The second of the trio for me is the real ‘tipping point’ part: I saw so many different friends and colleagues going on different types of cruises that I felt like there was a groundswell of enthusiasm and excitement about travel by boat that I had somehow missed.
I realised that I always love getting out onto the water, that being near the ocean or a river is almost a must for me, and that I really ought to rethink making it the basis for a whole holiday.
These were mostly really upmarket river cruises – but everyone I know who has been on one all seemed to be having a jolly civilized time, and lapping up the kind of luxury I tend to enjoy. I have to admit to drooling over some of the river cruise reviews on other travel blogs.
The river cruises in particular, especially the European ones, appear to combine a lot of things I love about exploring my own continent – like great food and wine, cycling, culture and arts and crafts, while removing some of the aspects I don’t like, i.e. the hassle of getting from A to B and from one city to another and spending a lot of time on logistics.
I repositioned my impressions of ocean cruises too once I realised that this same kind of rather more refined style was possible out at sea. I’m not sure why I thought the entire cruise market hadn’t changed in decades, and I think that’s a mistake a lot of people make – when clearly everything in the rest of travel has moved with great pace to keep up with the demands of consumers and cruises are no different but I had been in denial about this.
But The Nile Is A River In Egypt
The third of the three seachanges for me personally (sorry for the pun) was when I was planning my trip to Egypt. I’ve been a handful of times but I have never done a Nile Cruise and rather ridiculously not visited Upper Egypt, ever – which is the stretch of the country along the Nile which is home to Aswan and the Valley of The Kings.
You know how it goes when planning a really in-depth long haul trip with lots of moving parts – I became an expert in the flight times of Egyptair, and the various possible options to get up and down and across Egypt. Travelling by road for long distances is not something you want to do in Egypt so other than planes, a river cruise and a lake cruise on Lake Nasser were obvious must do’s.

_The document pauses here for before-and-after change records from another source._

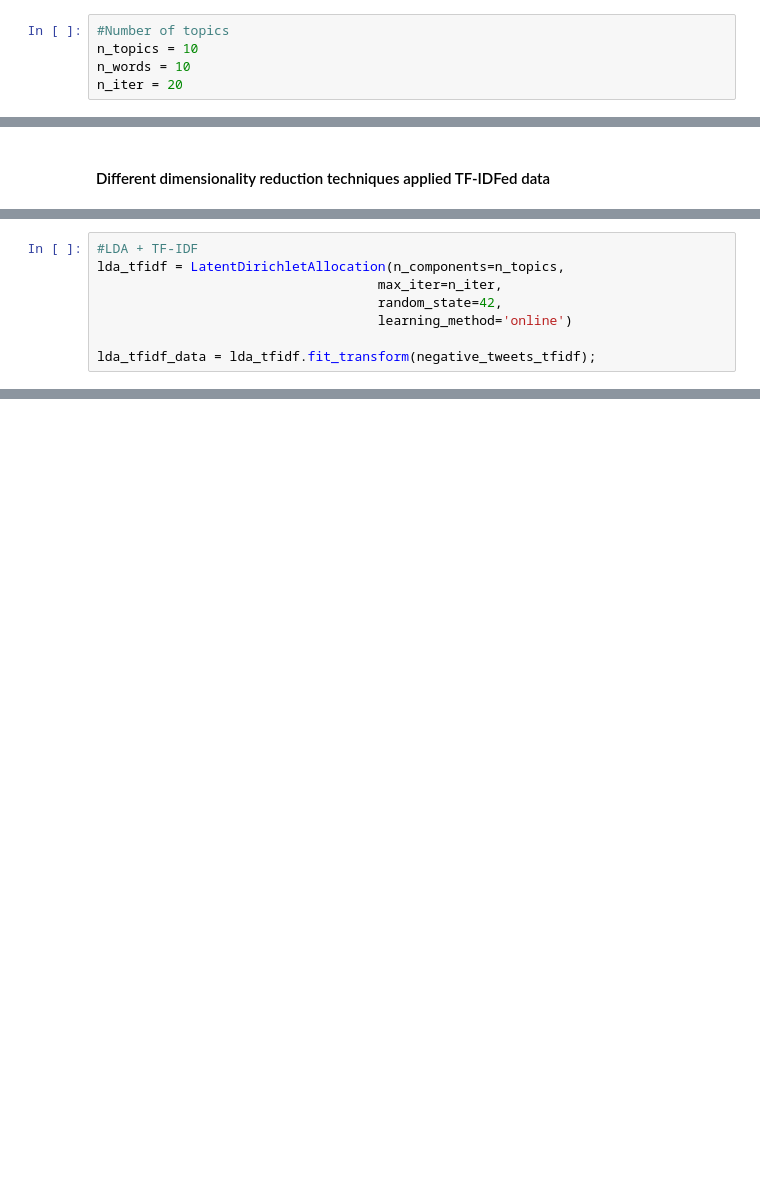
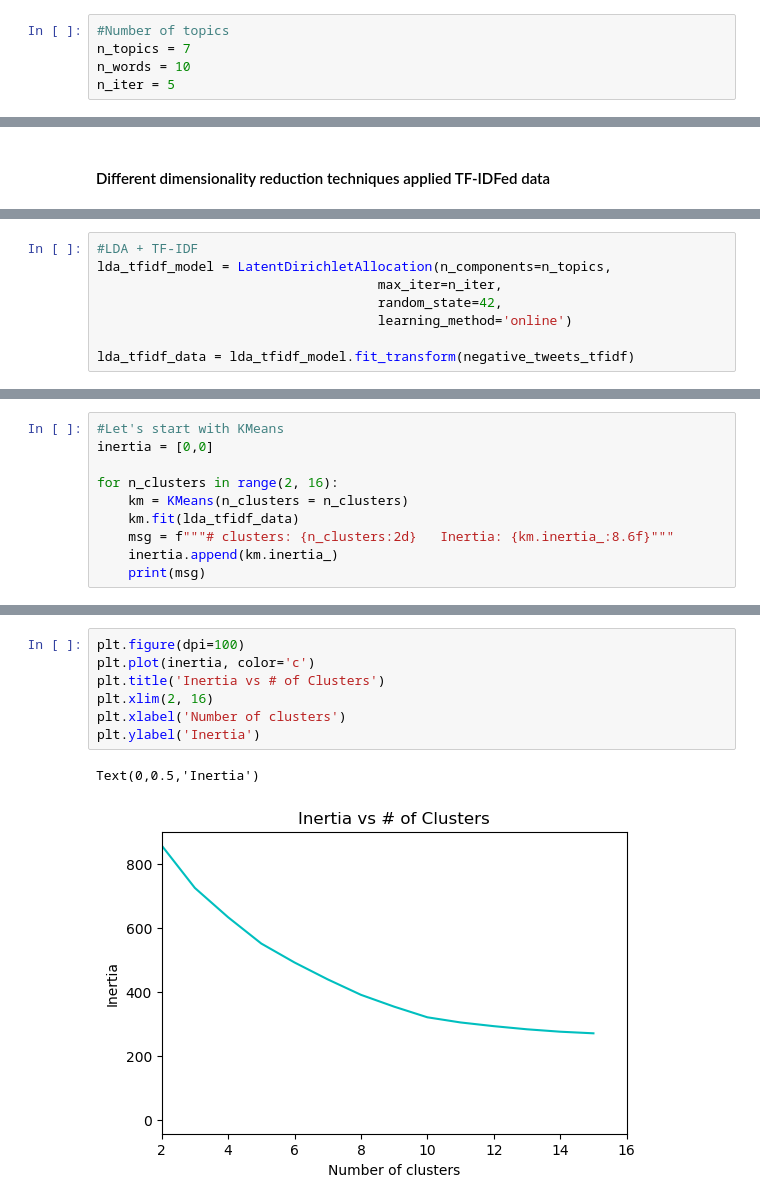
Before and after one commit to Auste1989/metis_projects, a Jupyter notebook: Customer_Review_Sentiment_Analysis/Customer_Review_Sentiment_Analysis_Modelling.ipynb, the cells around one changed output, grey strips where cells are left out. Cells and saved outputs as stored; diff of their text form; blank space fills up the shorter version.

```diff
--- a/Customer_Review_Sentiment_Analysis/Customer_Review_Sentiment_Analysis_Modelling.ipynb
+++ b/Customer_Review_Sentiment_Analysis/Customer_Review_Sentiment_Analysis_Modelling.ipynb
@@ -206,9 +209,9 @@ negative_tweets_tfidf.head()
 ## Dimensionality reduction fun
 # %%
 #Number of topics
-n_topics = 10
+n_topics = 7
 n_words = 10
-n_iter = 20
+n_iter = 5
 # %% [markdown]
 #### Different dimensionality reduction techniques applied CountVectorized data
 # %%
@@ -320,9 +301,9 @@ hold, hours, hour, get, problems, booking problems, booking, worst, flight booki
 # %%
 #LDA + TF-IDF
-lda_tfidf = LatentDirichletAllocation(n_components=n_topics,
+lda_tfidf_model = LatentDirichletAllocation(n_components=n_topics,
                                     max_iter=n_iter,
                                     random_state=42,
                                     learning_method='online')
 
-lda_tfidf_data = lda_tfidf.fit_transform(negative_tweets_tfidf);
+lda_tfidf_data = lda_tfidf_model.fit_transform(negative_tweets_tfidf)
 # %%
@@ -368,0 +361,10 @@ flight, cancelled, cancelled flightled, flightled, get, tomorrow, stuck, flight
+# %%
+#Let's start with KMeans
+inertia = [0,0]
+
+for n_clusters in range(2, 16):
+    km = KMeans(n_clusters = n_clusters)
+    km.fit(lda_tfidf_data)
+    msg = f"""# clusters: {n_clusters:2d}   Inertia: {km.inertia_:8.6f}"""
+    inertia.append(km.inertia_)
+    print(msg)
@@ -368,0 +386,10 @@ flight, cancelled, cancelled flightled, flightled, get, tomorrow, stuck, flight
+# %%
+plt.figure(dpi=100)
+plt.plot(inertia, color='c')
+plt.title('Inertia vs # of Clusters')
+plt.xlim(2, 16)
+plt.xlabel('Number of clusters')
+plt.ylabel('Inertia')
+# %% [output]
+Text(0,0.5,'Inertia')
+[figure, added]
```
Also changed, not shown: parts of 50 cells of this notebook, 5 other files.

But as I finalised my itinerary after hours of research I realised that exploration of Egypt’s waterways was an entirely different vaction in its own right – Lake Nasser is 300 miles long and a Nile Cruise takes a minimum of 4 nights and if you’re going to do it you might as well do it right and take the full week.
Not only did I realise I would need to leave the cruise for another day, but I accepted an unfamiliar feeling of relishing the opportunity to return to Egypt knowing that responsibilities for planning would not be mine, and I could enjoy the romance of the water.

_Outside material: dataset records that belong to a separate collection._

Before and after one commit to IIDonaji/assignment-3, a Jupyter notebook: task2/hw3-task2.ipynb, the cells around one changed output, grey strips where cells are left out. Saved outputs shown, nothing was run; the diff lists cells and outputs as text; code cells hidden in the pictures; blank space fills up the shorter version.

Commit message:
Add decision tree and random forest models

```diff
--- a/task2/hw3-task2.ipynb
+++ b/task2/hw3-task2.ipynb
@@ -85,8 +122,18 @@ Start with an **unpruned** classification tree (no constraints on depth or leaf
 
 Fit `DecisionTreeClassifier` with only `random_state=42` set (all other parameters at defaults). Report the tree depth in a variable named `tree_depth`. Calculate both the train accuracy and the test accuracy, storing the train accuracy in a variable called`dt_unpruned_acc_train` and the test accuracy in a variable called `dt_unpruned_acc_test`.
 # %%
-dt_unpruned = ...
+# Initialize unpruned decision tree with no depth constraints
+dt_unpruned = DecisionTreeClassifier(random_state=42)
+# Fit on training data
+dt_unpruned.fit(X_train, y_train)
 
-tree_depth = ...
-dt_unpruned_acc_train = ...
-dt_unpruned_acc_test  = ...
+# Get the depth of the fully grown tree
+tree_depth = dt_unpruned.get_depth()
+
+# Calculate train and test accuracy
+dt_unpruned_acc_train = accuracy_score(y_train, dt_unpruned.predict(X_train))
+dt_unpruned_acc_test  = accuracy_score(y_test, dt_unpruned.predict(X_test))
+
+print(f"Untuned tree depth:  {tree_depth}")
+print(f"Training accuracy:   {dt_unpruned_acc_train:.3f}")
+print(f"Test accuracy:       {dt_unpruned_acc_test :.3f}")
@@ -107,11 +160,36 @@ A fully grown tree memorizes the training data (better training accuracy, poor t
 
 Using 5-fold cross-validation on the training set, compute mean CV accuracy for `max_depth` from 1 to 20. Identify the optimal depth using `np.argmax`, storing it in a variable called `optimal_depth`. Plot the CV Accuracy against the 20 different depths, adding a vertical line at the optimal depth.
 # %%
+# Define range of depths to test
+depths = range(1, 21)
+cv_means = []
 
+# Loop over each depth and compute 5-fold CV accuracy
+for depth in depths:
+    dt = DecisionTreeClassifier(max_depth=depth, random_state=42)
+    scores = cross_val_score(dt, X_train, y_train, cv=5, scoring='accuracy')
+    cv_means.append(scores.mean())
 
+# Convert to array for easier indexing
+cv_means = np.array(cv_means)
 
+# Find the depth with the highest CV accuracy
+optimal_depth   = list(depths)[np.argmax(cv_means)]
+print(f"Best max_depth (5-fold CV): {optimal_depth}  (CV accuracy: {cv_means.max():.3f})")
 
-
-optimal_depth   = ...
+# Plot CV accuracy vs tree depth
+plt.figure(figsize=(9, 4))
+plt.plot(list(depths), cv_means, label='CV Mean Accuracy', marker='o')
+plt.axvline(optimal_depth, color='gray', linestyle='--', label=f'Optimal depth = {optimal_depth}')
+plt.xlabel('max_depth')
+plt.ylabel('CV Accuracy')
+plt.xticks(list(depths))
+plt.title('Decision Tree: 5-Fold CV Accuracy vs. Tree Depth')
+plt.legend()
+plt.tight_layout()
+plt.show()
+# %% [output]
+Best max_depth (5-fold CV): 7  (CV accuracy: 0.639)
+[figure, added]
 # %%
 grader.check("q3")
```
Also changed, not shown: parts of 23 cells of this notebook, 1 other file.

So, within the space of a few years I’ve gone from thinking that cruises are not for me, full stop, to yearning for an Alaska cruise and actually planning a luxury Nile cruise. And yes, I fully admit my travel standards got higher during that time so it makes more sense.
Ok, I guess I can also admit I have gotten a little bit older in that time. I’m not in denial on that score either.
Check out these cool posts...
Trackback from your site.